- _Exercise objective_
Pictures do not belong in the copy; retype the records below exactly.

------ Source data ------

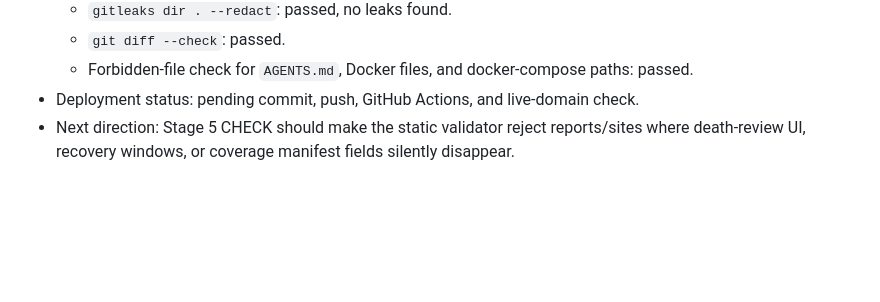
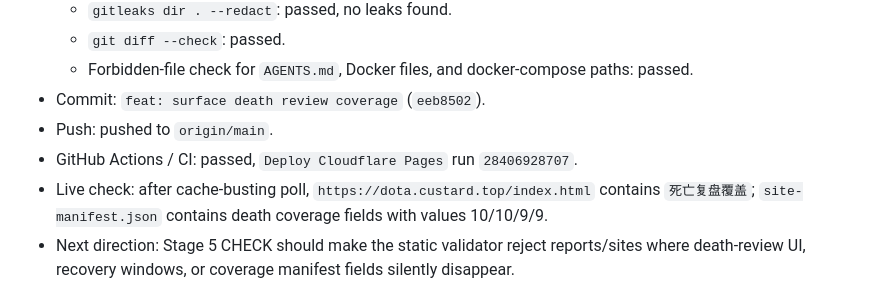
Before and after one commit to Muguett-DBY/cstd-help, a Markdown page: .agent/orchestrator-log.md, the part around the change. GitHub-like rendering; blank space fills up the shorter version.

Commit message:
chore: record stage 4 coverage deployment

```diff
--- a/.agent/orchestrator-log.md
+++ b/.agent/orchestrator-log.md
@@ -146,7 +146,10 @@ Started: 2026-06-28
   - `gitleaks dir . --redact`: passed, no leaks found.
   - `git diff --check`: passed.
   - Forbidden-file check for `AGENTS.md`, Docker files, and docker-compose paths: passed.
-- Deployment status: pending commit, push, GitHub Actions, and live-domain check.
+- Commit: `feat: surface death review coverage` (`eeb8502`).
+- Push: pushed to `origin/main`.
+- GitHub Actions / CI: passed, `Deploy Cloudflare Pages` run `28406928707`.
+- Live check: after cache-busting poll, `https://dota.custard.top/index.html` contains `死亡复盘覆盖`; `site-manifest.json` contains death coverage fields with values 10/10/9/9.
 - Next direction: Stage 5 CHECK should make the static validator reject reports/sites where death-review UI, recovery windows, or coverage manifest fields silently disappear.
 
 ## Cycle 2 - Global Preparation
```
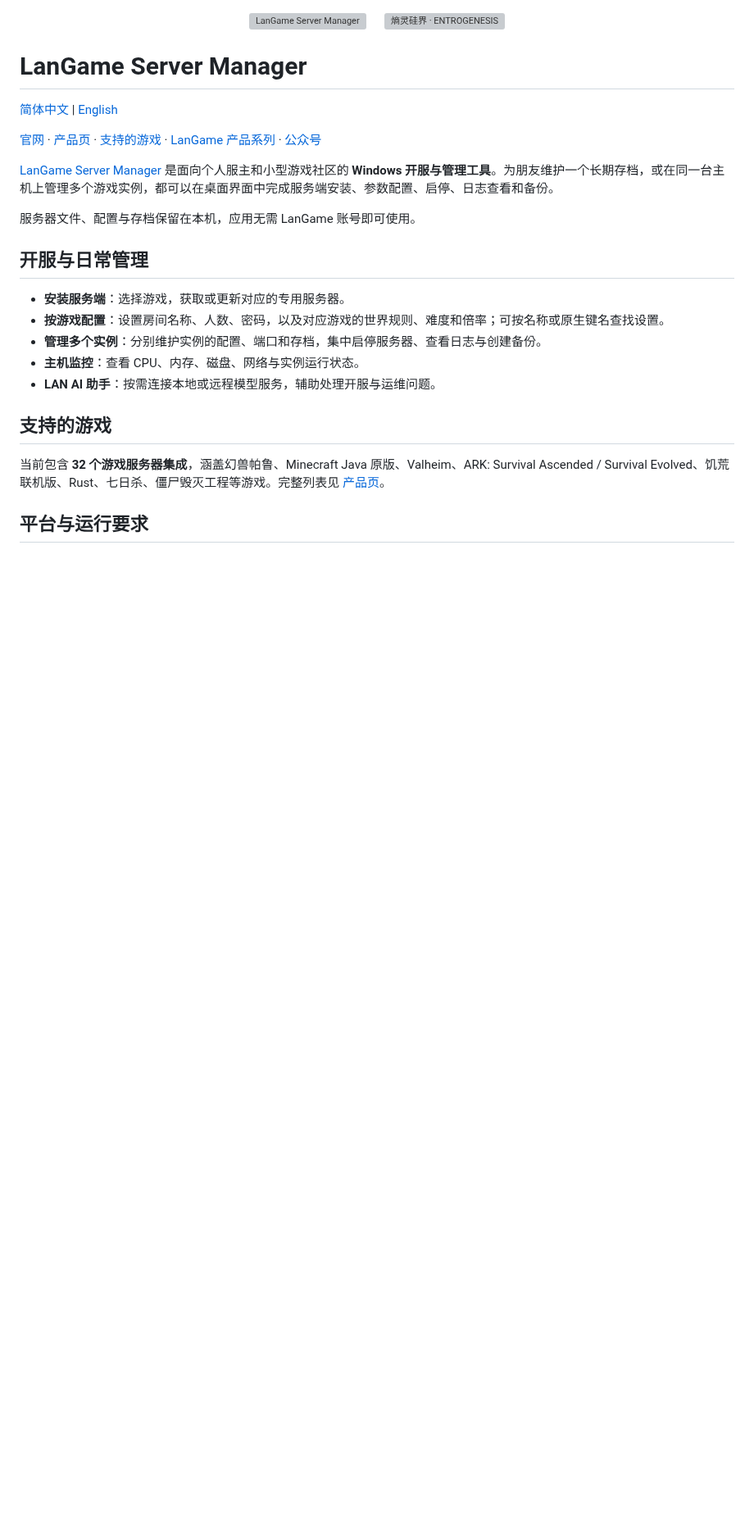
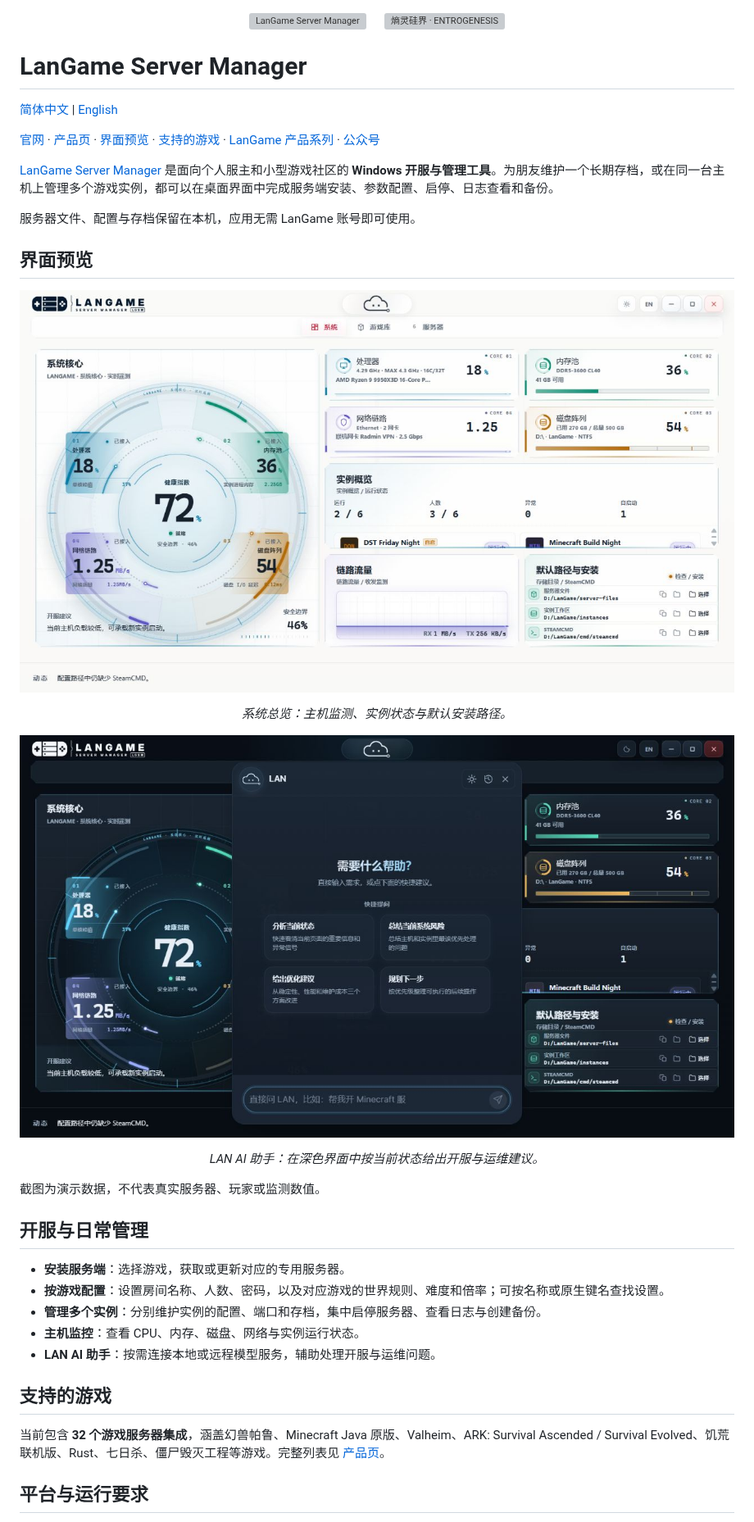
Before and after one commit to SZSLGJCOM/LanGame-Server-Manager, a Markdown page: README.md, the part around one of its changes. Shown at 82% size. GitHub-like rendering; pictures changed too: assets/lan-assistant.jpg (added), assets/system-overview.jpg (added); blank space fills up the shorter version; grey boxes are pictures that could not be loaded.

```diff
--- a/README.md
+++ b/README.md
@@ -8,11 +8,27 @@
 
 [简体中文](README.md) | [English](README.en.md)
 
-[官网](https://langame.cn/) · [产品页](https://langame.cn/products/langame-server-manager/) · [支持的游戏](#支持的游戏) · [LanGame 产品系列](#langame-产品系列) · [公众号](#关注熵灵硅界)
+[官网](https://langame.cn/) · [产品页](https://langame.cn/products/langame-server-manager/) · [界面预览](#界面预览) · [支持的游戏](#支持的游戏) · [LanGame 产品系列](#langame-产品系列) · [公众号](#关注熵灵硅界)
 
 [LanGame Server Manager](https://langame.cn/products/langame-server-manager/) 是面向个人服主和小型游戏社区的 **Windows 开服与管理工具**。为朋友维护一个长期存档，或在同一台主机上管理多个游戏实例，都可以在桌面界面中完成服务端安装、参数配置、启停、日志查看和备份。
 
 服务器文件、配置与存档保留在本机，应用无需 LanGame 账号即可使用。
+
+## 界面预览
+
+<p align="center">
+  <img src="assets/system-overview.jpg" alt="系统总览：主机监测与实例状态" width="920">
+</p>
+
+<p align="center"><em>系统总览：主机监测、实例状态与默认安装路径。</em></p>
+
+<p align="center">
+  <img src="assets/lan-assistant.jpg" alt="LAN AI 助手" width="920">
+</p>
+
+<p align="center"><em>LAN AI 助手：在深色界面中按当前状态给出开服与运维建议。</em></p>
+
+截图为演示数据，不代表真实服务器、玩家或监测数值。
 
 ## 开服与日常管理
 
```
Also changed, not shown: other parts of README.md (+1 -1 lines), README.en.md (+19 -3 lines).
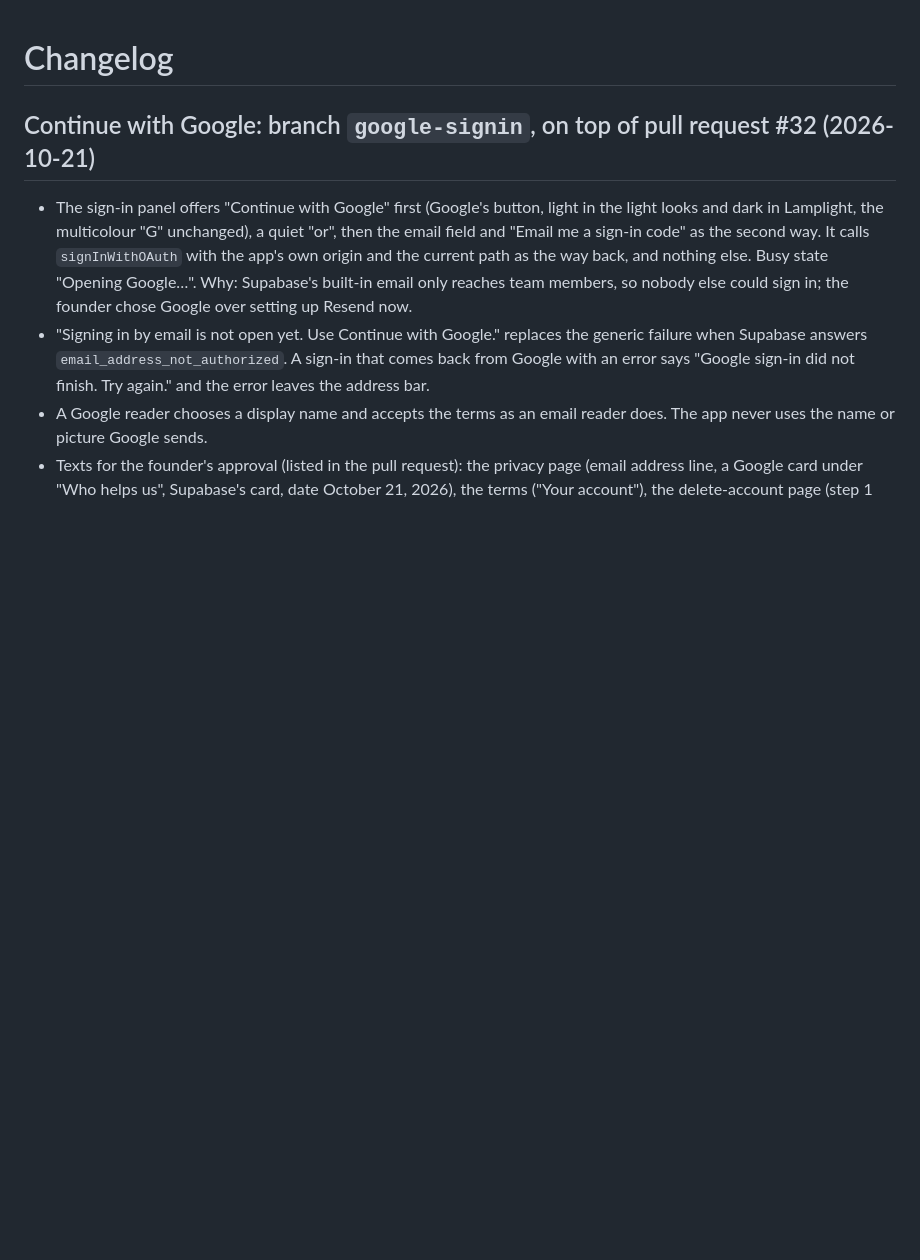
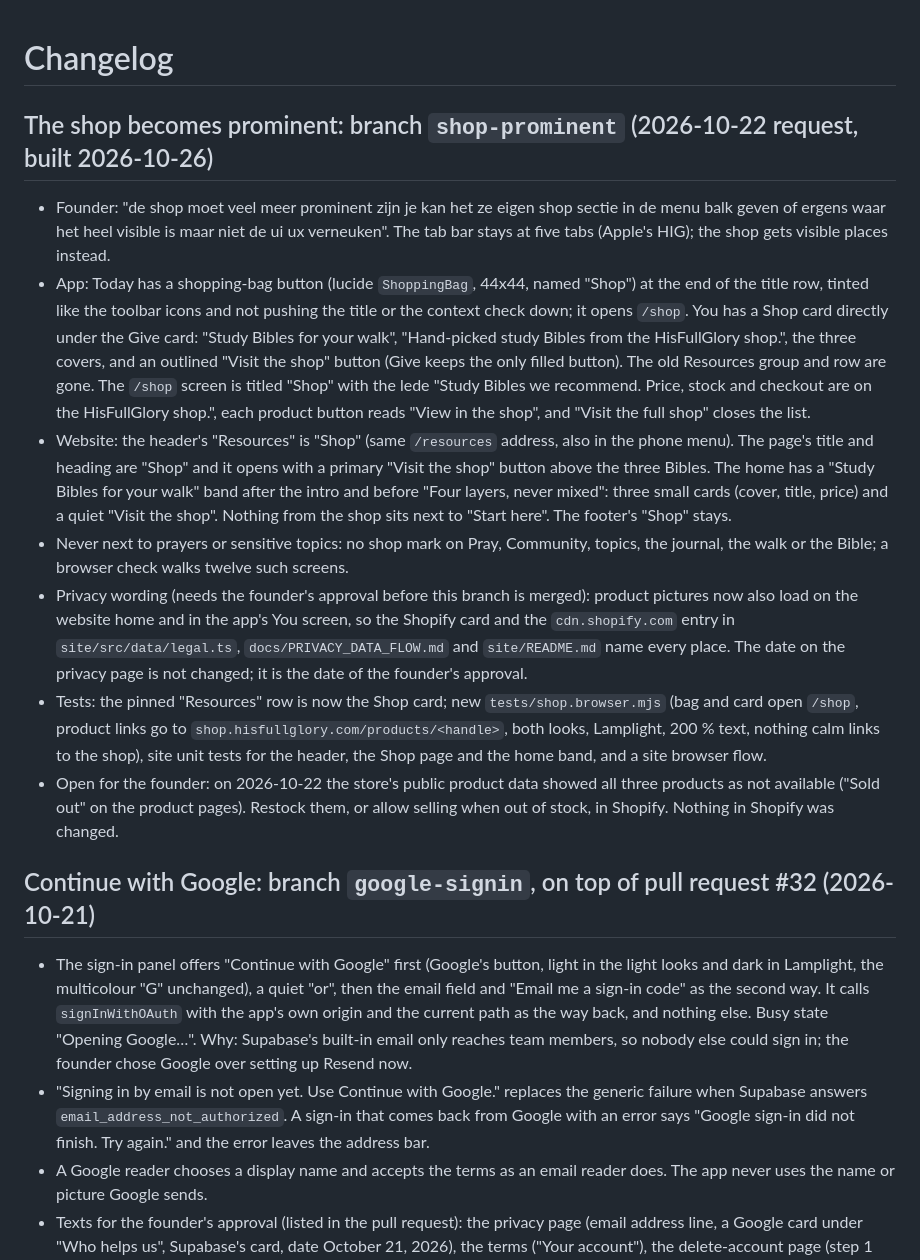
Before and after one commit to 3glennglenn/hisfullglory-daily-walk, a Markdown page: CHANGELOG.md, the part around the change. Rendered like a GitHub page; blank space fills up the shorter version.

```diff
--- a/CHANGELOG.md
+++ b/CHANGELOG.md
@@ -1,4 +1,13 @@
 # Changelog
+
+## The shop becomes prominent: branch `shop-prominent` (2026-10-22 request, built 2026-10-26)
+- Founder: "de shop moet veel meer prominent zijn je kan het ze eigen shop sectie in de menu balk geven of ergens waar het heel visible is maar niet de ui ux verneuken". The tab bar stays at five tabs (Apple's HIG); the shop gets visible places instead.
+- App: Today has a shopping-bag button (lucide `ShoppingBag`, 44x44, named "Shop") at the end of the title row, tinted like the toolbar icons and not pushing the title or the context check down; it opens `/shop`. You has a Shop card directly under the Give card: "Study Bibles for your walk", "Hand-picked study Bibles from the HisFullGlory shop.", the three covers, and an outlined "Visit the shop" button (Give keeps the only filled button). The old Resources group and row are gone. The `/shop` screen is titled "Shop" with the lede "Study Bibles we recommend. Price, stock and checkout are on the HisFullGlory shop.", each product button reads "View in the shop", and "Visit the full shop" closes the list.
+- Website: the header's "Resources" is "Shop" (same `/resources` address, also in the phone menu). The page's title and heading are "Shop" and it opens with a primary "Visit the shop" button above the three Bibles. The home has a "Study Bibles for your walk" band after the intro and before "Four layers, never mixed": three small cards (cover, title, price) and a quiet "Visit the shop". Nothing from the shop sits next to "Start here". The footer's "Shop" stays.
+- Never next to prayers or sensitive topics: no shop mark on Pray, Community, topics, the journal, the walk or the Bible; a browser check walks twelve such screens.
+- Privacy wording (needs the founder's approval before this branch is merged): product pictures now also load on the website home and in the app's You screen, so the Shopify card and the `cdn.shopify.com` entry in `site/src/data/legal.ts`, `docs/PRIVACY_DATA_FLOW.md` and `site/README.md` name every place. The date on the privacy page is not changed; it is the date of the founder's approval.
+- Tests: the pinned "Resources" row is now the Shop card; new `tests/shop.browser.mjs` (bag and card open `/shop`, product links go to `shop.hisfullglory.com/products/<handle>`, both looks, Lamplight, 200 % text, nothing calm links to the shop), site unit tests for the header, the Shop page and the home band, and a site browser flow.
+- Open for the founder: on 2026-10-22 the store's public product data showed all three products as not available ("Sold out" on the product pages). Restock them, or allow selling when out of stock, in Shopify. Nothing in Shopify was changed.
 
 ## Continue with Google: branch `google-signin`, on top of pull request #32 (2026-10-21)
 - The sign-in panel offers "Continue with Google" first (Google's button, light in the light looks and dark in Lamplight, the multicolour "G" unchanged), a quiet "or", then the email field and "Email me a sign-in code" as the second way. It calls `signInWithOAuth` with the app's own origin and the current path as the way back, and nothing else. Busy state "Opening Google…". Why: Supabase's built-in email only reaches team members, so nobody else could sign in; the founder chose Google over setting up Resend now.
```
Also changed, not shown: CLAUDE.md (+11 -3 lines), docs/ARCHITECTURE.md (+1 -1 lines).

------

- _The answer_
Before and after one commit to Muguett-DBY/cstd-help, a Markdown page: .agent/orchestrator-log.md, the part around the change. GitHub-like rendering; blank space fills up the shorter version.

Commit message:
chore: record stage 4 coverage deployment

```diff
--- a/.agent/orchestrator-log.md
+++ b/.agent/orchestrator-log.md
@@ -146,7 +146,10 @@ Started: 2026-06-28
   - `gitleaks dir . --redact`: passed, no leaks found.
   - `git diff --check`: passed.
   - Forbidden-file check for `AGENTS.md`, Docker files, and docker-compose paths: passed.
-- Deployment status: pending commit, push, GitHub Actions, and live-domain check.
+- Commit: `feat: surface death review coverage` (`eeb8502`).
+- Push: pushed to `origin/main`.
+- GitHub Actions / CI: passed, `Deploy Cloudflare Pages` run `28406928707`.
+- Live check: after cache-busting poll, `https://dota.custard.top/index.html` contains `死亡复盘覆盖`; `site-manifest.json` contains death coverage fields with values 10/10/9/9.
 - Next direction: Stage 5 CHECK should make the static validator reject reports/sites where death-review UI, recovery windows, or coverage manifest fields silently disappear.
 
 ## Cycle 2 - Global Preparation
```
Before and after one commit to SZSLGJCOM/LanGame-Server-Manager, a Markdown page: README.md, the part around one of its changes. Shown at 82% size. GitHub-like rendering; pictures changed too: assets/lan-assistant.jpg (added), assets/system-overview.jpg (added); blank space fills up the shorter version; grey boxes are pictures that could not be loaded.

```diff
--- a/README.md
+++ b/README.md
@@ -8,11 +8,27 @@
 
 [简体中文](README.md) | [English](README.en.md)
 
-[官网](https://langame.cn/) · [产品页](https://langame.cn/products/langame-server-manager/) · [支持的游戏](#支持的游戏) · [LanGame 产品系列](#langame-产品系列) · [公众号](#关注熵灵硅界)
+[官网](https://langame.cn/) · [产品页](https://langame.cn/products/langame-server-manager/) · [界面预览](#界面预览) · [支持的游戏](#支持的游戏) · [LanGame 产品系列](#langame-产品系列) · [公众号](#关注熵灵硅界)
 
 [LanGame Server Manager](https://langame.cn/products/langame-server-manager/) 是面向个人服主和小型游戏社区的 **Windows 开服与管理工具**。为朋友维护一个长期存档，或在同一台主机上管理多个游戏实例，都可以在桌面界面中完成服务端安装、参数配置、启停、日志查看和备份。
 
 服务器文件、配置与存档保留在本机，应用无需 LanGame 账号即可使用。
+
+## 界面预览
+
+<p align="center">
+  <img src="assets/system-overview.jpg" alt="系统总览：主机监测与实例状态" width="920">
+</p>
+
+<p align="center"><em>系统总览：主机监测、实例状态与默认安装路径。</em></p>
+
+<p align="center">
+  <img src="assets/lan-assistant.jpg" alt="LAN AI 助手" width="920">
+</p>
+
+<p align="center"><em>LAN AI 助手：在深色界面中按当前状态给出开服与运维建议。</em></p>
+
+截图为演示数据，不代表真实服务器、玩家或监测数值。
 
 ## 开服与日常管理
 
```
Also changed, not shown: other parts of README.md (+1 -1 lines), README.en.md (+19 -3 lines).
Before and after one commit to 3glennglenn/hisfullglory-daily-walk, a Markdown page: CHANGELOG.md, the part around the change. Rendered like a GitHub page; blank space fills up the shorter version.

```diff
--- a/CHANGELOG.md
+++ b/CHANGELOG.md
@@ -1,4 +1,13 @@
 # Changelog
+
+## The shop becomes prominent: branch `shop-prominent` (2026-10-22 request, built 2026-10-26)
+- Founder: "de shop moet veel meer prominent zijn je kan het ze eigen shop sectie in de menu balk geven of ergens waar het heel visible is maar niet de ui ux verneuken". The tab bar stays at five tabs (Apple's HIG); the shop gets visible places instead.
+- App: Today has a shopping-bag button (lucide `ShoppingBag`, 44x44, named "Shop") at the end of the title row, tinted like the toolbar icons and not pushing the title or the context check down; it opens `/shop`. You has a Shop card directly under the Give card: "Study Bibles for your walk", "Hand-picked study Bibles from the HisFullGlory shop.", the three covers, and an outlined "Visit the shop" button (Give keeps the only filled button). The old Resources group and row are gone. The `/shop` screen is titled "Shop" with the lede "Study Bibles we recommend. Price, stock and checkout are on the HisFullGlory shop.", each product button reads "View in the shop", and "Visit the full shop" closes the list.
+- Website: the header's "Resources" is "Shop" (same `/resources` address, also in the phone menu). The page's title and heading are "Shop" and it opens with a primary "Visit the shop" button above the three Bibles. The home has a "Study Bibles for your walk" band after the intro and before "Four layers, never mixed": three small cards (cover, title, price) and a quiet "Visit the shop". Nothing from the shop sits next to "Start here". The footer's "Shop" stays.
+- Never next to prayers or sensitive topics: no shop mark on Pray, Community, topics, the journal, the walk or the Bible; a browser check walks twelve such screens.
+- Privacy wording (needs the founder's approval before this branch is merged): product pictures now also load on the website home and in the app's You screen, so the Shopify card and the `cdn.shopify.com` entry in `site/src/data/legal.ts`, `docs/PRIVACY_DATA_FLOW.md` and `site/README.md` name every place. The date on the privacy page is not changed; it is the date of the founder's approval.
+- Tests: the pinned "Resources" row is now the Shop card; new `tests/shop.browser.mjs` (bag and card open `/shop`, product links go to `shop.hisfullglory.com/products/<handle>`, both looks, Lamplight, 200 % text, nothing calm links to the shop), site unit tests for the header, the Shop page and the home band, and a site browser flow.
+- Open for the founder: on 2026-10-22 the store's public product data showed all three products as not available ("Sold out" on the product pages). Restock them, or allow selling when out of stock, in Shopify. Nothing in Shopify was changed.
 
 ## Continue with Google: branch `google-signin`, on top of pull request #32 (2026-10-21)
 - The sign-in panel offers "Continue with Google" first (Google's button, light in the light looks and dark in Lamplight, the multicolour "G" unchanged), a quiet "or", then the email field and "Email me a sign-in code" as the second way. It calls `signInWithOAuth` with the app's own origin and the current path as the way back, and nothing else. Busy state "Opening Google…". Why: Supabase's built-in email only reaches team members, so nobody else could sign in; the founder chose Google over setting up Resend now.
```
Also changed, not shown: CLAUDE.md (+11 -3 lines), docs/ARCHITECTURE.md (+1 -1 lines).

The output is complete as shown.